Ferrofluids are fluids in which evenly dispersed magnetic nanograins are suspended in a liquid. Ferrofluids have another mechanism aside from Neel relaxation that changes the directions of the particles' magnetic moments called Brownian relaxation, which cause the grains to physically spin due to collisions with nearby particles.  When ferrofluids are placed in a strong vertical magnetic field, they experience normal-field instability. By trying to align their magnetic moments with the field lines of the external field and field lines of their neighbors, the magnetic particles move in lines along the external magnetic field lines, resulting in spikes forming on the liquid surface.

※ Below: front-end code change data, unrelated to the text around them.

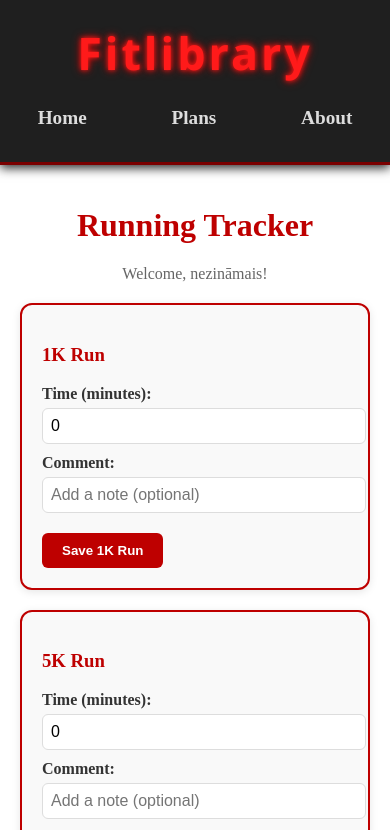
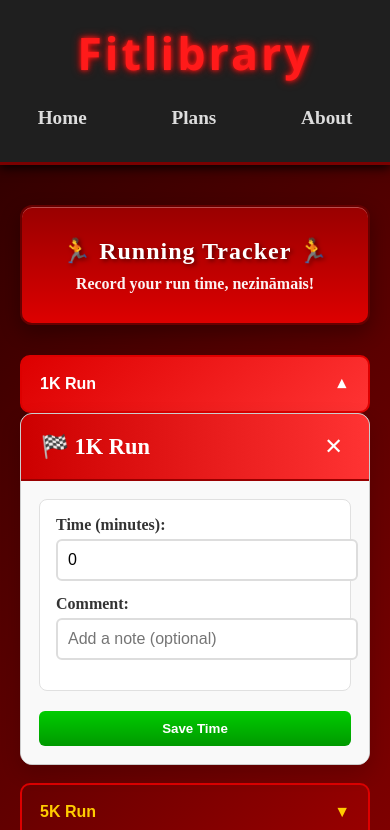
Before and after one commit to 22DP2AApsenieks/fitlibrary, a Vue app: page /running in a window 390 px wide. Shown: the top 830 px of the page. Built offline with nearby package versions, Linux system fonts and the light colour scheme.

Commit message:
upgraded ui for users in running and table view

```diff
--- a/src/views/ProgrammView.vue
+++ b/src/views/ProgrammView.vue
@@ -274,7 +274,7 @@
 }
 
 .header-section {
-  background: linear-gradient(135deg, #990000 0%, #dd0000 100%);
+  background: linear-gradient(135deg, #000000 0%, #1e1e1e 100%);
   color: white;
   padding: 40px 30px;
   text-align: center;
@@ -429,7 +429,7 @@
   width: 100%;
   padding: 14px 30px;
   margin-top: 15px;
-  background: linear-gradient(135deg, #006308 0%, #2fc900 100%);
+  background: linear-gradient(135deg, #00450a 0%, #000000 100%);
   color: white;
   border: none;
   border-radius: 12px;
@@ -472,7 +472,7 @@
 .delete-button {
   width: 100%;
   padding: 14px 30px;
-  background: linear-gradient(135deg, #e40000 0%, #70004b 100%);
+  background: linear-gradient(135deg, #000000 0%, #70001e 100%);
   color: white;
   border: none;
   border-radius: 12px;
--- a/src/views/RunningView.vue
+++ b/src/views/RunningView.vue
@@ -1,19 +1,45 @@
 <template>
-  <div class="running-view">
-    <h1>Running Tracker</h1>
-    <p>Welcome, {{ username }}!</p>
+  <div class="full-background">
+    <div class="container">
+      <div class="header-banner">
+        <h1>🏃 Running Tracker 🏃</h1>
+        <p class="subtitle">Record your run time, {{ username }}!</p>
+      </div>
 
-    <div class="distance-section">
+      <div v-if="loading" class="loading-state">
+        <div class="spinner-2000s"></div>
+        <p>Loading your run entries...</p>
+      </div>
+
+      <div v-else class="content">
+        <div class="exercises-list">
           <div
-        class="distance-card"
             v-for="(distance, index) in distances"
-        :key="index"
+            :key="distance.api"
+            class="exercise-item"
           >
-        <h3>{{ distance.name }}</h3>
+            <button
+              class="exercise-button"
+              :class="{ active: expandedIndex === index }"
+              @click="expandedIndex = expandedIndex === index ? null : index"
+            >
+              <span class="button-text">{{ distance.name }}</span>
+              <span class="button-arrow" :class="{ open: expandedIndex === index }">
+                ▼
+              </span>
+            </button>
 
+            <div v-if="expandedIndex === index" class="exercise-card expanded-card">
+              <div class="card-header-2000s">
+                <h2 class="exercise-title">🏁 {{ distance.name }}</h2>
+                <button class="close-btn" @click="expandedIndex = null">✕</button>
+              </div>
+
+              <div class="card-body">
+                <div class="input-section">
                   <div class="input-group">
                     <label>Time (minutes):</label>
-          <input type="number" v-model.number="distance.time" min="0" />
+                    <input type="number" v-model.number="distance.time" min="0" placeholder="Enter run time" />
                   </div>
 
                   <div class="input-group">
@@ -24,14 +50,25 @@
                       placeholder="Add a note (optional)"
                     />
                   </div>
+                </div>
 
-        <button @click="saveDistance(index)">Save {{ distance.name }}</button>
+                <div class="button-group">
+                  <button class="btn-save" @click="saveDistance(index)">
+                    Save Time
+                  </button>
+                </div>
+              </div>
+            </div>
           </div>
         </div>
 
-    <button class="back-button" @click="$router.push('/programm')">
-      Go back
+        <div class="footer-action">
+          <button @click="$router.push('/programm')" class="btn-back">
+            ← Back to Dashboard
           </button>
+        </div>
+      </div>
+    </div>
   </div>
 </template>
 
@@ -43,6 +80,8 @@
   data() {
     return {
       username: "",
+      loading: true,
+      expandedIndex: 0,
       distances: [
         { name: "1K Run", api: "add1krun", time: 0, comment: "" },
         { name: "5K Run", api: "add5krun", time: 0, comment: "" },
@@ -68,111 +107,128 @@
         comment: distance.comment || "",
       };
 
-      console.log(
-        `📤 Sending to ${distance.api}:`,
-        JSON.stringify(payload, null, 2)
-      );
+      console.log(`📤 Sending to ${distance.api}:`, JSON.stringify(payload, null, 2));
 
       try {
-        const res = await axios.post(
-          `http://localhost:5000/${distance.api}`,
-          payload
-        );
+        const res = await axios.post(`http://localhost:5000/${distance.api}`, payload);
         alert(res.data.message || "Saved successfully!");
         distance.time = 0;
         distance.comment = "";
       } catch (err) {
         console.error("Save error:", err);
-        alert(
-          err.response?.data?.error || "❌ Error saving. Check backend logs."
-        );
+        alert(err.response?.data?.error || "❌ Error saving. Check backend logs.");
       }
     },
   },
   mounted() {
-    this.username =
-      (localStorage.getItem("loggedInUser") || "nezināmais").toLowerCase();
+    this.username = (localStorage.getItem("loggedInUser") || "nezināmais").toLowerCase();
+    this.loading = false;
   },
 };
 </script>
 
 <style scoped>
-.running-view {
-  padding: 20px;
-  background: #ffffff;
-  color: #333;
+.full-background {
+  background: linear-gradient(135deg, #330000 0%, #660000 50%, #990000 100%);
   min-height: 100vh;
+  padding: 40px 20px;
+  margin: 0;
 }
 
-.running-view h1 {
-  color: #be0000;
+.container {
+  max-width: 900px;
+  margin: 0 auto;
+}
+
+.header-banner {
+  background: linear-gradient(180deg, #990000 0%, #dd0000 100%);
+  padding: 30px 25px;
+  border-radius: 12px;
+  box-shadow: inset 0 1px 0 rgba(255, 255, 255, 0.3), 0 8px 20px rgba(0, 0, 0, 0.3);
+  margin-bottom: 30px;
+  border: 2px solid #660000;
   text-align: center;
 }
 
-.running-view p {
-  text-align: center;
-  color: #666;
+.header-banner h1 {
+  margin: 0;
+  font-size: 2rem;
+  color: #fff;
+  text-shadow: 2px 2px 4px rgba(0, 0, 0, 0.5);
+  font-weight: 900;
+  letter-spacing: 1px;
 }
 
-.distance-section {
-  display: grid;
-  grid-template-columns: repeat(auto-fit, minmax(300px, 1fr));
-  gap: 20px;
-  margin: 20px 0;
+.subtitle {
+  margin: 10px 0 0;
+  color: #fff;
+  font-size: 1rem;
+  font-weight: bold;
+  opacity: 0.95;
 }
 
-.distance-card {
-  background: #f9f9f9;
-  padding: 20px;
-  border-radius: 12px;
-  border: 2px solid #be0000;
-  box-shadow: 0 2px 8px rgba(0, 0, 0, 0.1);
+.loading-state {
+  text-align: center;
+  padding: 60px 20px;
+  color: #fff;
+  font-size: 1.2rem;
 }
 
-.distance-card h3 {
-  color: #be0000;
+.spinner-2000s {
+  width: 50px;
+  height: 50px;
+  border: 4px solid #dd0000;
+  border-top: 4px solid #ffcc00;
+  border-radius: 50%;
+  animation: spin-2000s 1s linear infinite;
+  margin: 0 auto 20px;
 }
 
-.input-group {
-  margin: 10px 0;
+@keyframes spin-2000s {
+  0% { transform: rotate(0deg); }
+  100% { transform: rotate(360deg); }
 }
 
-.input-group label {
-  display: block;
-  margin-bottom: 5px;
+.content { display: flex; flex-direction: column; gap: 25px; }
+.exercises-list { display: flex; flex-direction: column; gap: 18px; }
+.exercise-item { display: flex; flex-direction: column; }
+.exercise-button {
+  background: linear-gradient(135deg, #660000 0%, #990000 100%);
+  border: 2px solid #dd0000;
+  padding: 18px;
+  border-radius: 10px;
+  cursor: pointer;
+  font-size: 1rem;
   font-weight: bold;
-  color: #333;
+  color: #ffcc00;
+  display: flex;
+  justify-content: space-between;
+  align-items: center;
+  transition: all 0.25s ease;
 }
-
-.input-group input {
-  width: 100%;
-  padding: 8px;
-  border: 1px solid #ddd;
-  border-radius: 6px;
-  font-size: 1rem;
-}
-
-button {
-  margin-top: 10px;
-  padding: 10px 20px;
-  border: none;
-  border-radius: 6px;
-  background: #be0000;
-  color: #fff;
-  cursor: pointer;
-  font-weight: bold;
-}
-
-button:hover {
-  background: #990000;
-}
-
-.back-button {
-  background: #6c757d;
-  margin-top: 20px;
-}
-
-.back-button:hover {
-  background: #495057;
-}
+.exercise-button:hover { transform: translateY(-2px); box-shadow: 0 6px 16px rgba(221,0,0,0.25); }
+.exercise-button.active { background: linear-gradient(135deg, #dd0000 0%, #ff3333 100%); color: #fff; }
+.button-text { text-align: left; }
+.button-arrow { transition: transform 0.25s ease; }
+.button-arrow.open { transform: rotate(180deg); }
+.expanded-card { animation: slideDown 0.3s ease forwards; }
+@keyframes slideDown { from { opacity:0; transform: translateY(-10px);} to { opacity:1; transform: translateY(0);} }
+.exercise-card { background: #fff; border-radius: 12px; border: 1px solid #ccc; overflow: hidden; box-shadow: 0 8px 20px rgba(0,0,0,0.15); }
+.card-header-2000s { background: linear-gradient(90deg, #cc0000 0%, #ff3333 100%); padding: 18px 20px; border-bottom: 2px solid #990000; display:flex; justify-content:space-between; align-items:center; }
+.exercise-title { margin: 0; color:#fff; font-size:1.4rem; font-weight:800; }
+.close-btn { background:transparent; border:none; color:#fff; font-size:1.4rem; cursor:pointer; }
+.card-body { padding: 20px; background: #f9f9f9; }
+.input-section { margin-bottom: 20px; background: #fff; padding: 16px; border-radius:8px; border:1px solid #e0e0e0; }
+.input-group { margin-bottom:14px; }
+.input-group label { display:block; margin-bottom:5px; font-weight:bold; color:#333; }
+.input-group input { width:100%; padding:10px; border:2px solid #ddd; border-radius:6px; font-size:1rem; }
+.input-group input:focus { outline:none; border-color:#dd0000; box-shadow:0 0 0 3px rgba(221,0,0,0.1); }
+.button-group { display:flex; gap:12px; flex-wrap:wrap; }
+.btn-save { background: linear-gradient(180deg, #00cc00 0%, #009900 100%); color:#fff; border:none; padding: 10px 16px; border-radius:6px; font-weight:bold; cursor:pointer; }
+.btn-save:hover { transform:translateY(-1px); }
+.result-section { background: linear-gradient(135deg, #ffdd00 0%, #ffaa00 100%); padding:14px; border-radius:8px; color:#333; border:2px solid #cc6600; }
+.footer-action { text-align:center; padding:20px 0; }
+.btn-back { background: linear-gradient(180deg, #555 0%, #333 100%); color: #fff; border:2px solid #000; padding:12px 28px; border-radius:8px; cursor:pointer; }
+.btn-back:hover { transform: translateY(-2px); }
+@media (max-width:768px) { .header-banner h1{font-size:1.5rem;} .card-body{padding:18px;} .button-group{flex-direction:column;} .btn-save{width:100%;} }
 </style>
```
Also changed, not shown: src/views/TablesView.vue (+281 -144 lines). Lines whose indentation alone changed are shown as unchanged.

Applications for ferrofluids include heat transfer, such as in a loudspeaker for cooling the voice coil, and damping, by increasing the viscosity of liquid flow due to an effect called the magnetorheological effect. 


  1. What is the energy barrier (in eV) for a superparamagnetic material with a characteristic time of 5 x 10-10 seconds and a relaxation time of 1 second at 300 K?
  2. In the case of question 1, what is the blocking temperature of the material if the measurement time is 100 seconds?
  3. How does the magnetization curve of a superparamagnet compare to those of a paramagnet and a ferromagnet?


1. The energy barrier can be calculated using the equation for the Neel relaxation time, which states: 

\( \tau_N = \tau_0 exp(\frac {KV}{k_BT})  \)   

and the problem defines the variables as follows:

\(\tau_N = 1 s\)

\(\tau_0 = 5*10^{-10} s \)

\(T = 300 K\)

\(k_B = 8.62*10^{-5} eV/K\)

First, solve for the energy barrier, or \(KV\), from the Neel relaxation equation. 

\( \tau_N = \tau_0 exp(\frac {KV}{k_BT})  \)   

\( \tau_N/ \tau_0= exp(\frac {KV}{k_BT})  \)

\( \ln(\tau_N/ \tau_0) = \frac {KV}{k_BT}  \)  

\(k_BT\ln(\tau_N/\tau_0) = KV \)

Now, plug in the values from earlier into this new equation:

\(KV = 8.62*10^{-5}*300*\ln(\frac{1}{5*10^{-10}})  \)

\( KV = 0.554 eV\)


2. To calculate the blocking temperature, use the blocking temperature equation:

\( T_B = \frac{KV}{k_Bln(\frac{\tau_m}{\tau_0})}  \)

and use the values from the previous problem as well as the new information to set the variables as:

\(\tau_m = 100 s \)

\(\tau_0 = 5*10^{-10} s \)

\(KV = 0.554 eV \)

\(k_B = 8.62*10^{-5} eV/K\)

Plugging these values directly into the equation results in:

\( T_B = \frac{0.554}{8.62*10^{-5}*ln(\frac{100}{5*10^{-10}} )} \)

\( T_B = 247 K\)


3. The magnetization curves of a superparamagnet and a paramagnet both have positive susceptibility and zero coercivity. However, the susceptibility is much greater for a superparamagnet than a normal paramagnet. For the ferromagnet and the superparamagnet, the magnetization curves both take on a sigmoidal shape but the superparamagnetic curve does not have a hysteresis loop and has a zero coercivity.


  1. Wikipedia. Superparamagnetism. Retrieved on Dec. 7, 2015 from

  2. Benz, Manuel. Superparamagnetism: Theory and Application. 2012.  

  3. Bowles, Julie, Mike Jackson, Amy Chen, and Peter Solheid. The Quarterly. 3rd ed. Vol. 19. Minneapolis, MN: IRM, 2009. Web. 7 Dec. 2015. 

  4. Petracic, O. Superparamagnetic nanoparticle ensembles. Germany. 

  5. Marolt, Miha. Superparamagnetic materials. Slovenia. 2014.

  6. Wikipedia. Coercivity. Retrieved on Dec. 8, 2015 from


  • Tina Li (University of California, Davis)